Remote vital sign monitoring is a must-have for frontline healthcare workers
On the cusp of flu season, some hospitals are already reporting severe staff shortages, as concerns loom ahead of flu season this fall. One advantage that healthcare professionals have however is “2020 hindsight;” taking key learnings from challenges that plagued the industry when the pandemic first appeared last year. Pain points included significant burnout, lack of communication and financial strain. Now with a clear line of sight at the potholes ahead, healthcare workers and their leaders can look to tools such as remote vital sign monitoring, to better navigate the predicted storm.
Remote vital sign monitoring as an aid for burnout
One silver lining of the Covid-19 pandemic was the broader adoption of digital health technology to support telehealth visits, to better meet both patient and provider needs. A positive side effect of this delivery of care was the ability to minimize the burden on staff due to limited in-patient visits. Even before Covid-19, relationships between healthcare organizations and their workers were strained by years of cost-cutting, which trimmed staffing levels, supplies and space to the bone. Enabling another channel for patients and providers to interact outside of the office allows a much-needed cushion of time and space. While it may seem minimal, in healthcare, every minute makes a difference.
Telehealth has been especially beneficial in rural settings that have wrestled with a shortage of health professionals for years, as these regions often face challenges in maintaining an adequate health workforce. The option to leverage telehealth has helped alleviate the strain on providers to meet the rising patient demand while still maintaining continuity in preventive and routine care, as well as ongoing treatment for such chronic conditions.
When fighting a virus that so closely mirrors many of the symptoms associated with the common cold and seasonal flu, the ability to better determine vital sign measurements, in combination with other symptom assessments – such as fever, coughing or a sore-throat – can drastically elevate the information available to health professionals. The provider can then evaluate whether a patient should seek in-person medical attention or remain safely at home to reduce the risk of exposure to the virus.
Advancing Healthcare / Care Communication
The pandemic has also compounded communication challenges already faced by healthcare systems and staff; this includes conveying health information to the public, as well as clinical communication with individual patients and families. Digital health tools can enhance interactions among providers, patients and even their caregivers; and increased communication often leads to better care and patient outcomes.

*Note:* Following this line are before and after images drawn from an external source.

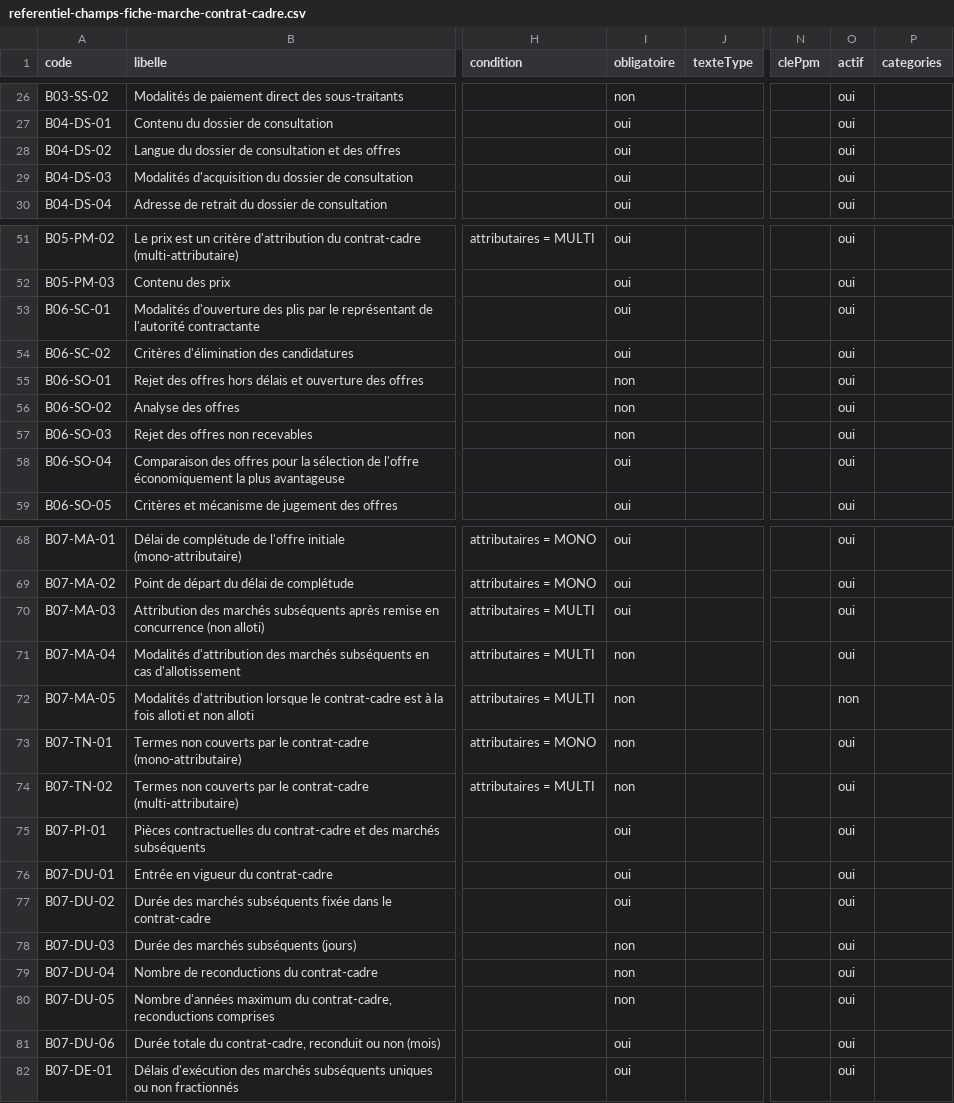
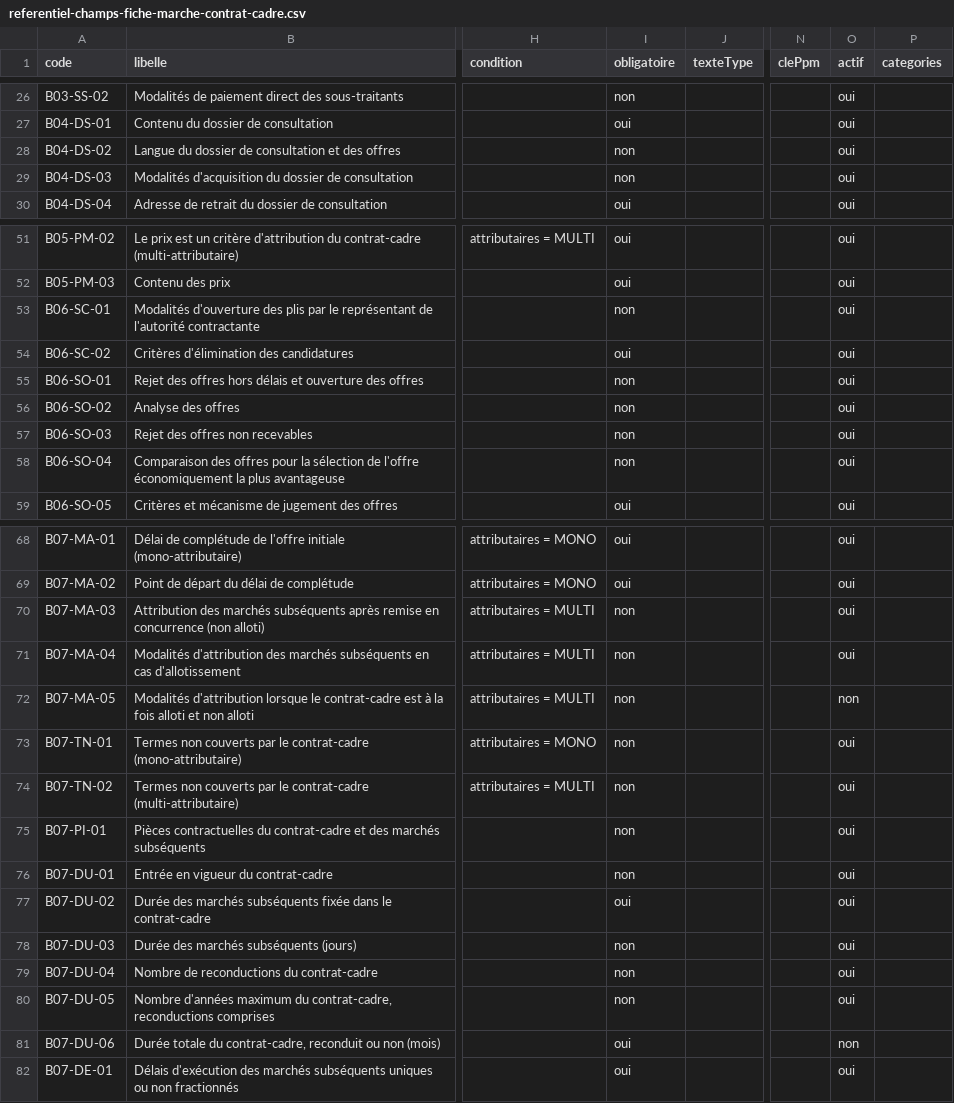
Before and after one commit to lralaitsilanihasy-create/PRS2.0-frontend, a CSV file: docs/referentiel-champs-fiche-marche-contrat-cadre.csv, drawn as a sheet; only a part is shown, gaps mark what is left out; the diff covers the shown part only; the diff names each change by its address in the sheet, - before the commit and + after, or states it on an @@ line.

```diff
--- a/docs/referentiel-champs-fiche-marche-contrat-cadre.csv
+++ b/docs/referentiel-champs-fiche-marche-contrat-cadre.csv
-I28:I29 (obligatoire): oui
+I28:I29 (obligatoire): non
-I53 (obligatoire): oui
+I53 (obligatoire): non
-I58 (obligatoire): oui
+I58 (obligatoire): non
-I70 (obligatoire): oui
+I70 (obligatoire): non
-I75:I76 (obligatoire): oui
+I75:I76 (obligatoire): non
-O81 (actif): oui
+O81 (actif): non
```
Also changed, not shown: 2 edited cells elsewhere in this file, 2 other files.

AI-powered remote vital sign monitoring tools available today take telehealth visits beyond just a video call, and arms nurses and doctors with a real-time look at how vitals are performing. Readings such as heart rate, oxygen saturation levels, respiration rates, heart rate variability, and even mental stress levels in just seconds, can result in a more accurate diagnosis or ability to better adjust current treatment plans for chronic conditions. An “AI nurse” could easily step in to help with administrative and repetitive work, letting human nurses concentrate on work than need a human touch.
Solutions such as remote patient monitoring provides patients, caregivers, and home health aides alike, the ability to record critical information such as a patient’s vital signs, physical and mental state, eating patterns, and medication adherence. Data such as this can be quickly uploaded and shared with all members of the care team, including care managers, physicians and family members. With the right system, hundreds of important health data points per patient per month can be provided and recorded, further transcending the barriers to communication and delivering a new caliber of care.
Many top care facilities across the country experienced financial strain as patients opted out of elective procedures — some even putting off more critical care — due to fear of contracting Covid-19. However, integrating the opportunity to cut down in-person visits through the use of telehealth and remote patient monitoring technology can afford financial benefits to healthcare providers and patients alike, and perhaps change the outcome this time around. Virtual visits can help increase patient retention, streamline time on task, improve appointment compliance, lower overhead costs, increase care outreach to underserved locations and lower in-person liability.
One milestone to increasing the level of care provided by telehealth visits will be the standard use of remote monitoring solutions that can extract vital signs without the need for wearables, wires or cuffs. This means the medical staff can receive from the patient accurate readouts and quality care with zero additional investment on their end, as long as they have access to a smart device such as an iPhone, Android, tablet or personal computer. For providers, this means a larger patient pool, more patient adherence to treatment and an easy path to adoption.
As we unwillingly enter into what could be the “fourth wave” of Covid-19, healthcare professionals can be better set up for success this time. Advanced new technology can be more embraced to help them free time of administrative work and dedicate it to more quality time to patients. As these new types of solutions are on a path to FDA approval, they are still not cleared for use in medical decision-making, but with such info, you are still able to start a basic patient screening/triage. The unprecedented events of 2020 have made us wiser and stronger, and we can now better prepare for what’s ahead with modern technology and hope.
Photo: FG Trade, Getty Images